ⓘ Laura Martin Rose. Rose was born in 1862 near Pulaski, Tennessee, the town where the Ku Klux Klan would be formed three years later. After her marriage she ofte ..

                                     

ⓘ Laura Martin Rose

Rose was born in 1862 near Pulaski, Tennessee, the town where the Ku Klux Klan would be formed three years later. After her marriage she often identified herself with her husbands name, as Mrs. S. E. F. Rose.

Rose wrote a pamphlet, called Origins of the Ku Klux Klan, sold as a fundraiser by the Daughters of the Confederacy, of which she was Mississippi division president. The funds were to be used to erect a Confederate monument at Jefferson Daviss home.
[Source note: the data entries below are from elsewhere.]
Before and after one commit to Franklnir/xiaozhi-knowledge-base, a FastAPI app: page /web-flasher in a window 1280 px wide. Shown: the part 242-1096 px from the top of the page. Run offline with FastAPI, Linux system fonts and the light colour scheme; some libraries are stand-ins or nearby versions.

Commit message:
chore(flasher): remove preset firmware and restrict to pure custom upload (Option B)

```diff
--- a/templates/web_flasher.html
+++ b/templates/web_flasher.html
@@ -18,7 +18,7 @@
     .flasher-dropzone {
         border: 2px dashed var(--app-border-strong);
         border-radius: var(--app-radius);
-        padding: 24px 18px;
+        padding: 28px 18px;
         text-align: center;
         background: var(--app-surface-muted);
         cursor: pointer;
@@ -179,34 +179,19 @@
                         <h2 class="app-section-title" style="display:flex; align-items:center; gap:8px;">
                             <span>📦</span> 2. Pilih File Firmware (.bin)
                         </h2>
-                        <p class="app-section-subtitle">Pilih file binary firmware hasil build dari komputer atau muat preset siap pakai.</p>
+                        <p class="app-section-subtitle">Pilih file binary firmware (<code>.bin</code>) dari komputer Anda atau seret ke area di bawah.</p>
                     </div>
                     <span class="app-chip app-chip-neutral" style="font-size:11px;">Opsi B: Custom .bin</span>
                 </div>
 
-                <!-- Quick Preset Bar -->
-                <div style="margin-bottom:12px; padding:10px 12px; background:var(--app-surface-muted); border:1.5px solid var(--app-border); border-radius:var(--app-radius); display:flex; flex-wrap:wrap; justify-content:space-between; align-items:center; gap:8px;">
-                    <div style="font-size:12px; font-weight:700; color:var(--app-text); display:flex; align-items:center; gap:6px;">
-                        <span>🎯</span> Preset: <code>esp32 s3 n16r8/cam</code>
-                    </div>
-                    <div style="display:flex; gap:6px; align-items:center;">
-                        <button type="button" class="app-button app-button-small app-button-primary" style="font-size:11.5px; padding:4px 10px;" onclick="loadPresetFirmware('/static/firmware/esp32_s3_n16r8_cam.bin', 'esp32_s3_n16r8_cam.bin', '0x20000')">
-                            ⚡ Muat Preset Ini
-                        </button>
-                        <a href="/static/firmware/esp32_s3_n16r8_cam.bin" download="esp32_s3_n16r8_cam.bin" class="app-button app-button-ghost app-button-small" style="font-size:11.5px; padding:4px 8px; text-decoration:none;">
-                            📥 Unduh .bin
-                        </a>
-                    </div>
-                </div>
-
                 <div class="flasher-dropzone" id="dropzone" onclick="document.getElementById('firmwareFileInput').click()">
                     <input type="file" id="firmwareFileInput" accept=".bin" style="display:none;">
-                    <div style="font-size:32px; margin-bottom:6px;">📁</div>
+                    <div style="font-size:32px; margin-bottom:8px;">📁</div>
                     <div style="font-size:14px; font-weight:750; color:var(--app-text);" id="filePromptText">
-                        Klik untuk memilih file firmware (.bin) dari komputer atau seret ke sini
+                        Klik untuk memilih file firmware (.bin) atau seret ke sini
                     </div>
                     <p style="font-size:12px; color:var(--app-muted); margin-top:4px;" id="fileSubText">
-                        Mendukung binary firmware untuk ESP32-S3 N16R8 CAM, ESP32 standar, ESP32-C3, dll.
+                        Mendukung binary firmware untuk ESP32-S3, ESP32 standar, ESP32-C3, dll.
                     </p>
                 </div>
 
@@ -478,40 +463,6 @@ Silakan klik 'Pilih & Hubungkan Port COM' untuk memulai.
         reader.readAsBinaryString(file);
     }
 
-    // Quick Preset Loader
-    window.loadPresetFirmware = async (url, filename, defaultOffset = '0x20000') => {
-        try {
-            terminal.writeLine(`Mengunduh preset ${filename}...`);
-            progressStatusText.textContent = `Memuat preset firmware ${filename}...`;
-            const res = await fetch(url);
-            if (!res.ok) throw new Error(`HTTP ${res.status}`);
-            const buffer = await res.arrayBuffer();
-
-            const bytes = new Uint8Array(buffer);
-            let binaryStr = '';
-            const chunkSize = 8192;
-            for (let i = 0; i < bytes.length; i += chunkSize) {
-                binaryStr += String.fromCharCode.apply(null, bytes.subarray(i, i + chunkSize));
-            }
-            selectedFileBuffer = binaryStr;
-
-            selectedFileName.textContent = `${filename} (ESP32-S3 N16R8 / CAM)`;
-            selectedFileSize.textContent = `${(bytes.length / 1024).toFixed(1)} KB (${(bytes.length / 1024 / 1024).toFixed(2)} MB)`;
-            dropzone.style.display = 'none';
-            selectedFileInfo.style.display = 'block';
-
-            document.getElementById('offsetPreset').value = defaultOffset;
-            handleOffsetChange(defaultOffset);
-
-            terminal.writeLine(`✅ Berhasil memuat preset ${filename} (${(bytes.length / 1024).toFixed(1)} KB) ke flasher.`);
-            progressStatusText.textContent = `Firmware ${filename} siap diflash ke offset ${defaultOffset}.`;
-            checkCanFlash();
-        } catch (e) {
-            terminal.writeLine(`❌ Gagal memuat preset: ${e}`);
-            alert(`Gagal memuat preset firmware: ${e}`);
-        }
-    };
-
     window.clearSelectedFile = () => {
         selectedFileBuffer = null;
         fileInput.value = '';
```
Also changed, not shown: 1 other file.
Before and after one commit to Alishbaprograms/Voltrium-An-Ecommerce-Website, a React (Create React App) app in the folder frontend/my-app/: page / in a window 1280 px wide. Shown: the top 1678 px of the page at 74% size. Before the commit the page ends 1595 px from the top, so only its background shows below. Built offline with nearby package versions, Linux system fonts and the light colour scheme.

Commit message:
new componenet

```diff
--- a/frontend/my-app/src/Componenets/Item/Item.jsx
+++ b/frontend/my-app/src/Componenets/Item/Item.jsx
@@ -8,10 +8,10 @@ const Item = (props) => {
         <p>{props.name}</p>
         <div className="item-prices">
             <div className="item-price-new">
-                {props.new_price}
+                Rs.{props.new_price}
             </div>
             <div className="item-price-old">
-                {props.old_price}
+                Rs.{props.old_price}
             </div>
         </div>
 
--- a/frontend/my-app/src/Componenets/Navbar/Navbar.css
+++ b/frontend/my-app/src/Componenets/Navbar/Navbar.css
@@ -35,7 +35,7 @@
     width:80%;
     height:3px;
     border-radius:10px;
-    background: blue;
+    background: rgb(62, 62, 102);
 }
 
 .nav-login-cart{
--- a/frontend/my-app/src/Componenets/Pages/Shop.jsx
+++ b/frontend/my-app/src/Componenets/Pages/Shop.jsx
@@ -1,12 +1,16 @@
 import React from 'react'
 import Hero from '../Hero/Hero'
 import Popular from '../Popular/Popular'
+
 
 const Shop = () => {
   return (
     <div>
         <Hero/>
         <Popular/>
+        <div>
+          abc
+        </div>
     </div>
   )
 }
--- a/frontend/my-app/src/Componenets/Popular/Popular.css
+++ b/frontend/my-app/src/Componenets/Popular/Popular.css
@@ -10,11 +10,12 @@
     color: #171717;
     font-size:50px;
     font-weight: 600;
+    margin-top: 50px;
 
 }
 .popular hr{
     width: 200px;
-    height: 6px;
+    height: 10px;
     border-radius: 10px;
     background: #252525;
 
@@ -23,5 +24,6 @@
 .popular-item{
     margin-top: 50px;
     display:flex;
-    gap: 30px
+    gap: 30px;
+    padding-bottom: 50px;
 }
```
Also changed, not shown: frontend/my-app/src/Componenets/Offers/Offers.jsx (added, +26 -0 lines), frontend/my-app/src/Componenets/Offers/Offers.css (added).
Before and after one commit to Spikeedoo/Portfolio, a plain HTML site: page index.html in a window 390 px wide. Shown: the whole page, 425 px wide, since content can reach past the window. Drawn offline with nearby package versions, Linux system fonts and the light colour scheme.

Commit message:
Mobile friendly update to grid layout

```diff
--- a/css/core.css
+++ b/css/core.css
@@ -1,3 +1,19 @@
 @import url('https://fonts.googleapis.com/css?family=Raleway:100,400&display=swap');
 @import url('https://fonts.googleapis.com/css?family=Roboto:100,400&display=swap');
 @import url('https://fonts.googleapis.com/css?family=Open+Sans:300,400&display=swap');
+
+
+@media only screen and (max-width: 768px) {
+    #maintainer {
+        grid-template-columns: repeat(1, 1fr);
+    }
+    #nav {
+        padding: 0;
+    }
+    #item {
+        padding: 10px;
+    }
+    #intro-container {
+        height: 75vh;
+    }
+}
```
The pamphlet promoted the Lost Cause narrative of the American Civil War and presented racist acts of violence as heroism.

Encouraged by the success of the pamphlet, Rose expanded it into a textbook titled The Ku Klux Klan, or Invisible Empire. Rose hoped that the book would inspire southern boys to commit acts of violence against African American men who she perceived as a threat to the virtue of white women. The book was unanimously endorsed both by the Daughters of the Confederacy at their 1913 convention in New Orleans, and the Sons of Confederate Veterans in Jacksonville in 1914, with aim of promoting the it in schools throughout the American South.

Rose became historian-general of the United Daughters of the Confederacy in 1916. She died in 1917.

                                     

1. Re-founding of the Klan

Roses 1914 textbook contributed to mythologizing and glorifying the Ku Klux Klan, which at that time was a nearly-extinct regional organization. It was one of a number of works of the era that would lead to the Klans re-founding in 1915.

According to journalist Michelle Serrano, Roses textbook served to propagate white supremacy and helped to bring about the Jim Crow era of racist laws.